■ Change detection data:
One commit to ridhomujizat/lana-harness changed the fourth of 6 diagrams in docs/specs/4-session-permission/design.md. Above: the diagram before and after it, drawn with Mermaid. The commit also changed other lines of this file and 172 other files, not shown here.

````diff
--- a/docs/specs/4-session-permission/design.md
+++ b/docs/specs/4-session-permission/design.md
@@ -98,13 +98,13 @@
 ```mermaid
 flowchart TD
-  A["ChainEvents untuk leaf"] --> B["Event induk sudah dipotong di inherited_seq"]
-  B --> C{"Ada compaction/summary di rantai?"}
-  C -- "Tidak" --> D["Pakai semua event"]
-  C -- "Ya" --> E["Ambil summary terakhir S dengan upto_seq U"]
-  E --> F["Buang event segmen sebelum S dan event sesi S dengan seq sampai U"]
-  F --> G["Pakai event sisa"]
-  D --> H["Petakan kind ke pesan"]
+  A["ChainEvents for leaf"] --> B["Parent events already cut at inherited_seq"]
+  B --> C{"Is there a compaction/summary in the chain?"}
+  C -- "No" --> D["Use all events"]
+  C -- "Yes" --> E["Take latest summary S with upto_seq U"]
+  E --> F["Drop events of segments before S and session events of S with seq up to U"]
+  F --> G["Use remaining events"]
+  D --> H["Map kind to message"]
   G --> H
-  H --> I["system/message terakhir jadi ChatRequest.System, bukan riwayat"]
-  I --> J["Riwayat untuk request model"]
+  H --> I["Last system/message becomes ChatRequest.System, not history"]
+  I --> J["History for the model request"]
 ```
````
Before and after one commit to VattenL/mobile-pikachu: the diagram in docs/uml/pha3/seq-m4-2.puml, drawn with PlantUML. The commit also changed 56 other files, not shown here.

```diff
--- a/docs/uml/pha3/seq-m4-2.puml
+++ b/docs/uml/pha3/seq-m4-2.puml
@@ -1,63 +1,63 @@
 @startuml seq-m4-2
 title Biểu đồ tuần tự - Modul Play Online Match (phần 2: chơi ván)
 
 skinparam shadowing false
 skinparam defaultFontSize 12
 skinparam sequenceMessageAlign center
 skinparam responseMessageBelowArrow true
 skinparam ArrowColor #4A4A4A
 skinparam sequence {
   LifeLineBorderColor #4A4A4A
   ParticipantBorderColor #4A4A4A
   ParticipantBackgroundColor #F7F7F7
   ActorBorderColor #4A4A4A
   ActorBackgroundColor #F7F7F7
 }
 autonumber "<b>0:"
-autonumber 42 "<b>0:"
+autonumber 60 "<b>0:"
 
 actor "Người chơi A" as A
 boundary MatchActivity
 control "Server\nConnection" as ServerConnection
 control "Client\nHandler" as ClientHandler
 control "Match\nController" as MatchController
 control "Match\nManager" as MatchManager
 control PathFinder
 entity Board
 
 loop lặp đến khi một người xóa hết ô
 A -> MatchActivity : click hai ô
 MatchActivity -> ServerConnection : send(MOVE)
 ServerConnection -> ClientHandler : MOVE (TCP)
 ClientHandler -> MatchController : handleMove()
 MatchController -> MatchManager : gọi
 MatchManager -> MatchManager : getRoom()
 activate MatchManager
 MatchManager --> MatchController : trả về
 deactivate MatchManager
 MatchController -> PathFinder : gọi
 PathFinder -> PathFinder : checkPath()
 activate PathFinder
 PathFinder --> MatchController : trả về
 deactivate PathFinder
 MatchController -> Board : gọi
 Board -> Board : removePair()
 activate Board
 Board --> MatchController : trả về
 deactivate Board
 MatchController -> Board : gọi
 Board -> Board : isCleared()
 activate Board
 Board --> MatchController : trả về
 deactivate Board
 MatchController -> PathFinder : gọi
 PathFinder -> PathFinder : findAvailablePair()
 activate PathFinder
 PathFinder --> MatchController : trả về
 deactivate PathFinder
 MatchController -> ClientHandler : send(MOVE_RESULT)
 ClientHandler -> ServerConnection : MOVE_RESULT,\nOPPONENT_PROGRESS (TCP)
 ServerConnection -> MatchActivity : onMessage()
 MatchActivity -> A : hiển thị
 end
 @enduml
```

■ EXERCISE DESCRIPTION:
Your response must repeat the entries above exactly, in full.

■ ANSWER BOX:
One commit to ridhomujizat/lana-harness changed the fourth of 6 diagrams in docs/specs/4-session-permission/design.md. Above: the diagram before and after it, drawn with Mermaid. The commit also changed other lines of this file and 172 other files, not shown here.

````diff
--- a/docs/specs/4-session-permission/design.md
+++ b/docs/specs/4-session-permission/design.md
@@ -98,13 +98,13 @@
 ```mermaid
 flowchart TD
-  A["ChainEvents untuk leaf"] --> B["Event induk sudah dipotong di inherited_seq"]
-  B --> C{"Ada compaction/summary di rantai?"}
-  C -- "Tidak" --> D["Pakai semua event"]
-  C -- "Ya" --> E["Ambil summary terakhir S dengan upto_seq U"]
-  E --> F["Buang event segmen sebelum S dan event sesi S dengan seq sampai U"]
-  F --> G["Pakai event sisa"]
-  D --> H["Petakan kind ke pesan"]
+  A["ChainEvents for leaf"] --> B["Parent events already cut at inherited_seq"]
+  B --> C{"Is there a compaction/summary in the chain?"}
+  C -- "No" --> D["Use all events"]
+  C -- "Yes" --> E["Take latest summary S with upto_seq U"]
+  E --> F["Drop events of segments before S and session events of S with seq up to U"]
+  F --> G["Use remaining events"]
+  D --> H["Map kind to message"]
   G --> H
-  H --> I["system/message terakhir jadi ChatRequest.System, bukan riwayat"]
-  I --> J["Riwayat untuk request model"]
+  H --> I["Last system/message becomes ChatRequest.System, not history"]
+  I --> J["History for the model request"]
 ```
````
Before and after one commit to VattenL/mobile-pikachu: the diagram in docs/uml/pha3/seq-m4-2.puml, drawn with PlantUML. The commit also changed 56 other files, not shown here.

```diff
--- a/docs/uml/pha3/seq-m4-2.puml
+++ b/docs/uml/pha3/seq-m4-2.puml
@@ -1,63 +1,63 @@
 @startuml seq-m4-2
 title Biểu đồ tuần tự - Modul Play Online Match (phần 2: chơi ván)
 
 skinparam shadowing false
 skinparam defaultFontSize 12
 skinparam sequenceMessageAlign center
 skinparam responseMessageBelowArrow true
 skinparam ArrowColor #4A4A4A
 skinparam sequence {
   LifeLineBorderColor #4A4A4A
   ParticipantBorderColor #4A4A4A
   ParticipantBackgroundColor #F7F7F7
   ActorBorderColor #4A4A4A
   ActorBackgroundColor #F7F7F7
 }
 autonumber "<b>0:"
-autonumber 42 "<b>0:"
+autonumber 60 "<b>0:"
 
 actor "Người chơi A" as A
 boundary MatchActivity
 control "Server\nConnection" as ServerConnection
 control "Client\nHandler" as ClientHandler
 control "Match\nController" as MatchController
 control "Match\nManager" as MatchManager
 control PathFinder
 entity Board
 
 loop lặp đến khi một người xóa hết ô
 A -> MatchActivity : click hai ô
 MatchActivity -> ServerConnection : send(MOVE)
 ServerConnection -> ClientHandler : MOVE (TCP)
 ClientHandler -> MatchController : handleMove()
 MatchController -> MatchManager : gọi
 MatchManager -> MatchManager : getRoom()
 activate MatchManager
 MatchManager --> MatchController : trả về
 deactivate MatchManager
 MatchController -> PathFinder : gọi
 PathFinder -> PathFinder : checkPath()
 activate PathFinder
 PathFinder --> MatchController : trả về
 deactivate PathFinder
 MatchController -> Board : gọi
 Board -> Board : removePair()
 activate Board
 Board --> MatchController : trả về
 deactivate Board
 MatchController -> Board : gọi
 Board -> Board : isCleared()
 activate Board
 Board --> MatchController : trả về
 deactivate Board
 MatchController -> PathFinder : gọi
 PathFinder -> PathFinder : findAvailablePair()
 activate PathFinder
 PathFinder --> MatchController : trả về
 deactivate PathFinder
 MatchController -> ClientHandler : send(MOVE_RESULT)
 ClientHandler -> ServerConnection : MOVE_RESULT,\nOPPONENT_PROGRESS (TCP)
 ServerConnection -> MatchActivity : onMessage()
 MatchActivity -> A : hiển thị
 end
 @enduml
```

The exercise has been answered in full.